Stylistically, cobblestone paving is best suited for homes with vintage architecture that resembles the homes found in regions and historical periods where cobblestones were the principal paving material. For example, English Tudor or Colonial Farmhouse home styles are logical locations for cobblestone paving, especially when natural stone is used in the construction of the house itself. Original cobblestones were water-worn stones collected from stream-beds, so the more rounded and tumbled the stones are, the more authentic the paving installation will appear.

Because genuine cobblestones are so expensive, there is now a notable market for reclaimed cobblestones, which are not only less costly, but can lend an authenticity to the installation. Many stone merchants also sell reclaimed bricks and cobblestone pavers.

Cobblestone Paver Installation

Installing a cobblestone paver driveway is labor-intensive, but it doesn't necessarily require special skills or heavy machinery. If you aren't in a hurry and don't mind the challenge, DIY installation is a viable option. This is a project that takes time, however, especially if you are doing the work yourself. While a short walkway can be constructed in a weekend or two of work, for a large project like a driveway that requires excavation, expect the work to take at least a week or two—or more if you can't work on it full time.
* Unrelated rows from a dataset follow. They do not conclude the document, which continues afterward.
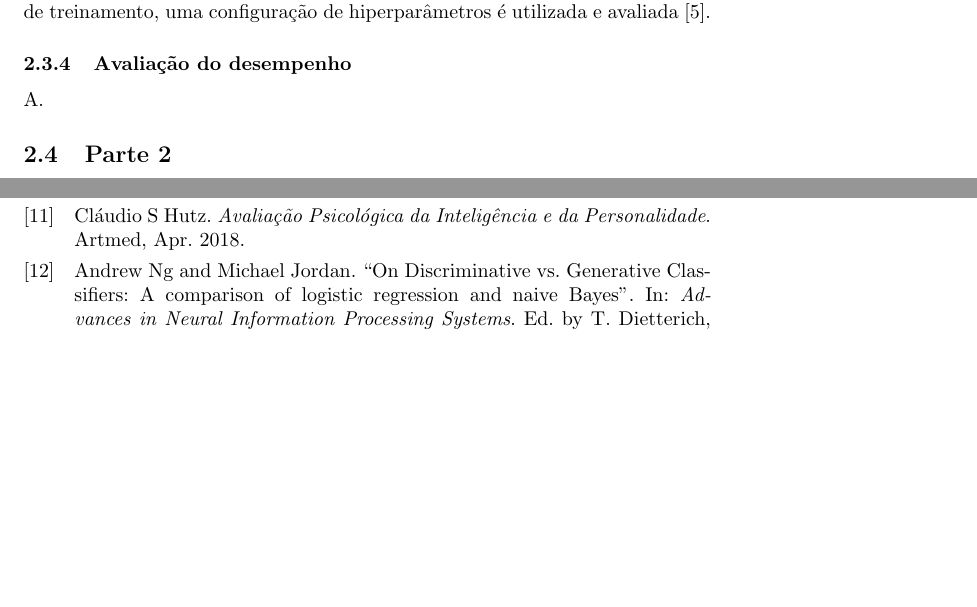
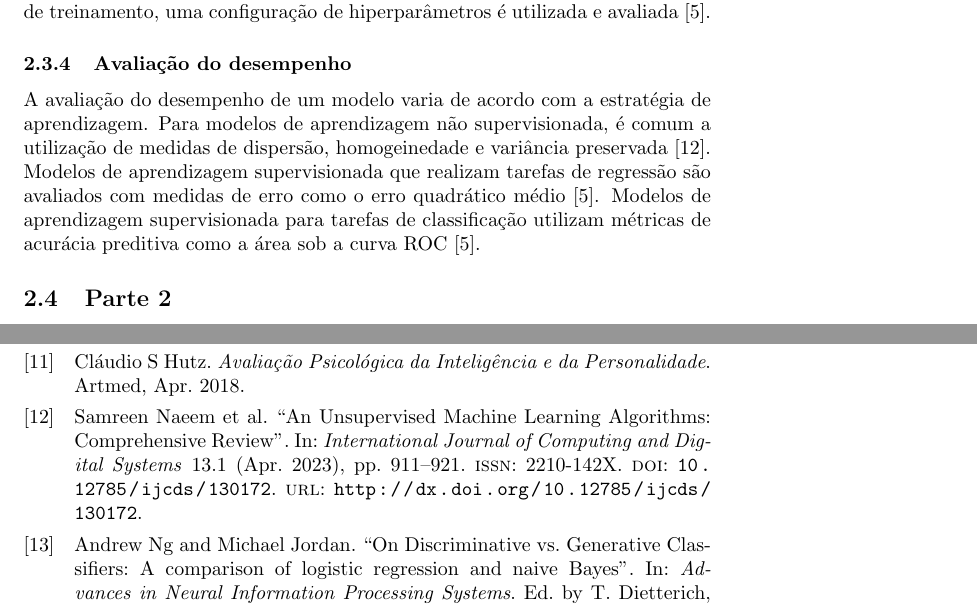
Before and after one commit to guilhermedias/tcc, a LaTeX document (texto/main.tex, which reads texto/02-desenvolvimento/01-machine-learning/main.tex, texto/references.bib): two parts of pages 5 and 8 of 9, joined at a grey line, cut so that both start at the same text, the shorter picture padded with empty space. Compiled offline with pdfLaTeX.

Commit message:
Adiciona parágrafo sobre avaliação de desempenho

```diff
--- a/texto/02-desenvolvimento/01-machine-learning/main.tex
+++ b/texto/02-desenvolvimento/01-machine-learning/main.tex
@@ -104,4 +104,7 @@ em cada uma das rodadas de treinamento, uma configuração de hiperparâmetros
 
 \subsubsection{Avaliação do desempenho}
 
-A.
+A avaliação do desempenho de um modelo varia de acordo com a estratégia de aprendizagem. Para modelos de aprendizagem não supervisionada, é comum a utilização de medidas de
+dispersão, homogeinedade e variância preservada \cite{Naeem2023}. Modelos de aprendizagem supervisionada que realizam tarefas de regressão são avaliados com medidas de erro
+como o erro quadrático médio \cite{Delgadillo2020}. Modelos de aprendizagem supervisionada para tarefas de classificação utilizam métricas de acurácia preditiva como a área
+sob a curva ROC \cite{Delgadillo2020}.
--- a/texto/references.bib
+++ b/texto/references.bib
@@ -363,3 +363,18 @@ title = {The Efficacy of Cognitive Behavioral Therapy: A Review of Meta-analyses
 	howpublished = {\url{https://scikit-learn.org/}},
 	note = {[Accessed 26-06-2024]}
 }
+
+@article{Naeem2023,
+  title = {An Unsupervised Machine Learning Algorithms: Comprehensive Review},
+  volume = {13},
+  ISSN = {2210-142X},
+  url = {http://dx.doi.org/10.12785/ijcds/130172},
+  DOI = {10.12785/ijcds/130172},
+  number = {1},
+  journal = {International Journal of Computing and Digital Systems},
+  publisher = {Deanship of Scientific Research},
+  author = {Naeem,  Samreen and Ali,  Aqib and Anam,  Sania and Ahmed,  Muhammad Munawar},
+  year = {2023},
+  month = apr,
+  pages = {911-921}
+}
```
Also changed, not shown: docs/texto.pdf, texto/02-desenvolvimento/01-machine-learning/main.tex (6 more changed lines).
Cobblestones, like other forms of concrete and brick pavers, can either be set in mortar or laid dry. The precise installation method can vary, depending on the type of stone you are using, but typically it begins with laying out the paving area with guide strings, then excavating down seven to 10 inches (depending on the size of the stones). The bottom of the excavation is smoothed, then a four- to six-inch layer of compactable gravel is spread and compressed with a power tamper or heavy roller. Over this, a two-inch layer of sand is poured, spread, and compacted.

Installation of the cobblestones is quite similar to how brick or concrete pavers are installed. Where a contrasting edging is part of the design, the edging stones are laid first, then the field cobbles are set into the sand, using whatever pattern you choose. When all the cobblestones have been laid, a roller or tamping machine is used to flatten the surface and drive the stones down into the sand base. The joints between stones are then filled with loose paver sand brushed over the surface, or with a cement-based liquid mortar.

Cobblestone Pavers vs. Concrete Pavers

The major drawback of true cobblestone pavers is their considerable price, and if budget is an issue, you can get a similar look by using much cheaper concrete pavers. Concrete pavers are available in a variety of colors, and many are tumbled to give them a good resemblance to authentic cobblestones. These look-alikes do not have the kind of lifetime durability found with true granite cobblestones, but you can expect them to last several decades.

Top Brands of Cobblestone Pavers

Natural stone sold at retailers tends to be a regional resource, and the cobblestones sold in your area will likely comprise whatever type of granite or other stone is prevalent in or near your region. The "brand" of the pavers will be whatever commercial quarry the stone came from. Because transportation costs are so high for these heavy materials, it's rare for cobblestones to come from far away; your selection will be from whatever quarry companies are found within a few hundred miles of your location. It's best to buy from a company with a long track record, since you may want to buy more identical stone if you ever want to add additional paving to your landscape.

Are Cobblestone Pavers Right for You?

Cobblestone pavers are extremely elegant and durable, but they are not cheap. If you are looking for a low budget driveway, you might be better off considering concrete pavers, gravel, concrete, or asphalt. But if you want a tough, attractive, and unique driveway, it's hard to beat cobblestone.

If you like the look of cobblestone pavers but can't afford a driveway full of them, consider installing a cobblestone apron or border, or a decorative cobblestone inlay in the middle of the driveway. Or, consider cast concrete pavers made to simulate the look of cobblestone.